*Change detection data*:
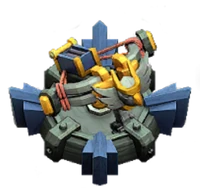
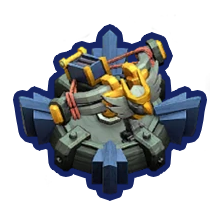
Inferno tower images

diff --git a/scripts/script.js b/scripts/script.js
@@ -32,7 +32,8 @@ docReady(() => {
 	const xbTextEl = document.getElementById("xbText");
 	const baseLink = document.getElementById("baseLink");
 	const spellTower = document.getElementById("spelltower");
-  const itTextEl = document.getElementById("itText");
+	const itTextEl = document.getElementById("itText");
+	const infernoTower = document.getElementById("infernotower");
 
 	// Load months json
 	fetch(`${BASE_URL}/months.json`)
@@ -134,6 +135,8 @@ docReady(() => {
 		const month = months[monthIndex];
 		const entry = bases[baseIndex];
 
+		console.log(entry.it);
+
 		if (entry.st.includes("Rage") && entry.st.includes("Poison")) {
 			spellTower.src = `images/STRP.png`;
 		} else if (entry.st.includes("Rage") && entry.st.includes("Invis")) {
@@ -146,6 +149,14 @@ docReady(() => {
 			spellTower.src = `images/STP.png`;
 		} else if (entry.st.includes("Invis")) {
 			spellTower.src = `images/STI.png`;
+		}
+
+		if (entry.it.includes("Multi") && entry.it.includes("Single")) {
+			infernoTower.src = `images/ITSM.png`;
+		} else if (entry.it.includes("Multi")) {
+			infernoTower.src = `images/ITM.png`;
+		} else if (entry.it.includes("Single")) {
+			infernoTower.src = `images/ITS.png`;
 		}
 
 		currentBaseLabel.textContent = `Base ${baseIndex + 1}`;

*TASK INSTRUCTIONS*: Only these lines should appear in the reply: the one containing "const month = months[monthIndex];", the last line of the data, and all lines between them, each copied exactly.

*RESULT FOR THIS TASK*:
 		const month = months[monthIndex];
 		const entry = bases[baseIndex];
 
+		console.log(entry.it);
+
 		if (entry.st.includes("Rage") && entry.st.includes("Poison")) {
 			spellTower.src = `images/STRP.png`;
 		} else if (entry.st.includes("Rage") && entry.st.includes("Invis")) {
@@ -146,6 +149,14 @@ docReady(() => {
 			spellTower.src = `images/STP.png`;
 		} else if (entry.st.includes("Invis")) {
 			spellTower.src = `images/STI.png`;
+		}
+
+		if (entry.it.includes("Multi") && entry.it.includes("Single")) {
+			infernoTower.src = `images/ITSM.png`;
+		} else if (entry.it.includes("Multi")) {
+			infernoTower.src = `images/ITM.png`;
+		} else if (entry.it.includes("Single")) {
+			infernoTower.src = `images/ITS.png`;
 		}
 
 		currentBaseLabel.textContent = `Base ${baseIndex + 1}`;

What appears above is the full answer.